------ Material supplied

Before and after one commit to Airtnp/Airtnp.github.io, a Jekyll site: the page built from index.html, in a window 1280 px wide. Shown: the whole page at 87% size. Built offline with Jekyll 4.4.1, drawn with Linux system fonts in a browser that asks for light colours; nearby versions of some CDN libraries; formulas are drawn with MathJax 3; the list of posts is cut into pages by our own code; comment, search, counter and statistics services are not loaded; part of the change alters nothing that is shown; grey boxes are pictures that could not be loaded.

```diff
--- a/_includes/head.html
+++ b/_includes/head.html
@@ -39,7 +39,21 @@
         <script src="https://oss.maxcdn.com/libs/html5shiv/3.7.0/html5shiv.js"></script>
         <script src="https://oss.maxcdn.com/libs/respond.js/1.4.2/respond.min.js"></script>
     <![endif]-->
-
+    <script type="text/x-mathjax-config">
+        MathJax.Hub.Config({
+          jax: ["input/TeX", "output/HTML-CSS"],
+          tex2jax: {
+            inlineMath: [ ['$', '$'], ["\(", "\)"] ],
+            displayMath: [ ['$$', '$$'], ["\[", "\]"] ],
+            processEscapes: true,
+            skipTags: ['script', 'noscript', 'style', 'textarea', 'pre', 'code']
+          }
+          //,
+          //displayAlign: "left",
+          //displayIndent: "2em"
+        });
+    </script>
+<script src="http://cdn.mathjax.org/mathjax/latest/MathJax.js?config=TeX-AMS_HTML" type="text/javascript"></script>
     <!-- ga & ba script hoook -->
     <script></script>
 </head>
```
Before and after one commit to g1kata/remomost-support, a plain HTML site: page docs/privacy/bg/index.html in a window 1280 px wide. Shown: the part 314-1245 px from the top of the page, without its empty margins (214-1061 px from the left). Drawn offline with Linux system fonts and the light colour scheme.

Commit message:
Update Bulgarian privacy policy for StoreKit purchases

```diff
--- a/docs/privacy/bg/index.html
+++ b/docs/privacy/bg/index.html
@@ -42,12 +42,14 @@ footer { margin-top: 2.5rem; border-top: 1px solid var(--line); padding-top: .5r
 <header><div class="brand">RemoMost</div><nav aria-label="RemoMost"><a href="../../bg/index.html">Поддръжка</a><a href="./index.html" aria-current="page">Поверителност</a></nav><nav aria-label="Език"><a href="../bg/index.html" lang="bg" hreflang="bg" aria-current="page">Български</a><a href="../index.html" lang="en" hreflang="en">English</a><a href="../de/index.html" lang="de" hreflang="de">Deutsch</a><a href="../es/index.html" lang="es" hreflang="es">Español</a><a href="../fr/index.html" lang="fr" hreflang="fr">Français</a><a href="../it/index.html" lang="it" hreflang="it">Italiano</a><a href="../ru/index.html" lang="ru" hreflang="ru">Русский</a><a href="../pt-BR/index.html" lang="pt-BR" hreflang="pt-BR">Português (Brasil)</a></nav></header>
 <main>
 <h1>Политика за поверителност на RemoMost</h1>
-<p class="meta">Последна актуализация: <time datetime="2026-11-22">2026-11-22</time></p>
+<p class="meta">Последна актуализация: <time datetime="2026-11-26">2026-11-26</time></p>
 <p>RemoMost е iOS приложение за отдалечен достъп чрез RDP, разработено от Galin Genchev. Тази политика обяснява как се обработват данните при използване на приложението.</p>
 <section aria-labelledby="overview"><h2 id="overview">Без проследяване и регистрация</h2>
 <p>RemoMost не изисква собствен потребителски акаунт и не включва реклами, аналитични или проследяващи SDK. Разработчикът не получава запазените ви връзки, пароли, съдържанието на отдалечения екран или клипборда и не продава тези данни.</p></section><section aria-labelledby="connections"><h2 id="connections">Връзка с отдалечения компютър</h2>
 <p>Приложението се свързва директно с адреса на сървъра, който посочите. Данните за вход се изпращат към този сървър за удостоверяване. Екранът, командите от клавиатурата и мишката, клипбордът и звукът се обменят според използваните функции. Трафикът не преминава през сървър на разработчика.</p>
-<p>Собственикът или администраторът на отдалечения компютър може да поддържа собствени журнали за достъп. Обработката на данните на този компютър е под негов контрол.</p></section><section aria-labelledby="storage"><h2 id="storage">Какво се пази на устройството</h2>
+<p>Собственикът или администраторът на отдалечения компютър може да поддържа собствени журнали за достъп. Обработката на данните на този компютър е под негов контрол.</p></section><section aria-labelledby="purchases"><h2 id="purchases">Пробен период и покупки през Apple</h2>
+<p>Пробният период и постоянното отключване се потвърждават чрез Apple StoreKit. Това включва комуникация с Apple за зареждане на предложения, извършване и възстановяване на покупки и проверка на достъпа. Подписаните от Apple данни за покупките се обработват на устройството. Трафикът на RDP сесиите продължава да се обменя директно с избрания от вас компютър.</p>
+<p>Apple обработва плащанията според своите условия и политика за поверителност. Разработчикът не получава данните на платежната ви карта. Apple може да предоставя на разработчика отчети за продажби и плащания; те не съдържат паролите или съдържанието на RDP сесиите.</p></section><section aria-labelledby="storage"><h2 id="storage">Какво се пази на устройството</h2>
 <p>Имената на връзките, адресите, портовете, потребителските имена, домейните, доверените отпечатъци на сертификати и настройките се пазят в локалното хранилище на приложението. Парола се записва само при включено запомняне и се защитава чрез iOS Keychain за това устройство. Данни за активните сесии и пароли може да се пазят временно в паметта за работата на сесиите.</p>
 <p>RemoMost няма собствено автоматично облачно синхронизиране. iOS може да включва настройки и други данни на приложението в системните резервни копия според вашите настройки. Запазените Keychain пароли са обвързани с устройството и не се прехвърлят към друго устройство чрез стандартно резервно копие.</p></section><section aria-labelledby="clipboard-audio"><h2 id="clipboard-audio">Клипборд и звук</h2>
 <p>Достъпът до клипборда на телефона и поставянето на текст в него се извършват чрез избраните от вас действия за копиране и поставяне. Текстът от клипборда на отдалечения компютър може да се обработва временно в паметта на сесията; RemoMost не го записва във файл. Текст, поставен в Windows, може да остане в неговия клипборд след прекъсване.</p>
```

------------

▶ _How to complete this task_
Select every line in the records above that contains the word "Keychain".

▶ _Output_
 <p>Имената на връзките, адресите, портовете, потребителските имена, домейните, доверените отпечатъци на сертификати и настройките се пазят в локалното хранилище на приложението. Парола се записва само при включено запомняне и се защитава чрез iOS Keychain за това устройство. Данни за активните сесии и пароли може да се пазят временно в паметта за работата на сесиите.</p>
 <p>RemoMost няма собствено автоматично облачно синхронизиране. iOS може да включва настройки и други данни на приложението в системните резервни копия според вашите настройки. Запазените Keychain пароли са обвързани с устройството и не се прехвърлят към друго устройство чрез стандартно резервно копие.</p></section><section aria-labelledby="clipboard-audio"><h2 id="clipboard-audio">Клипборд и звук</h2>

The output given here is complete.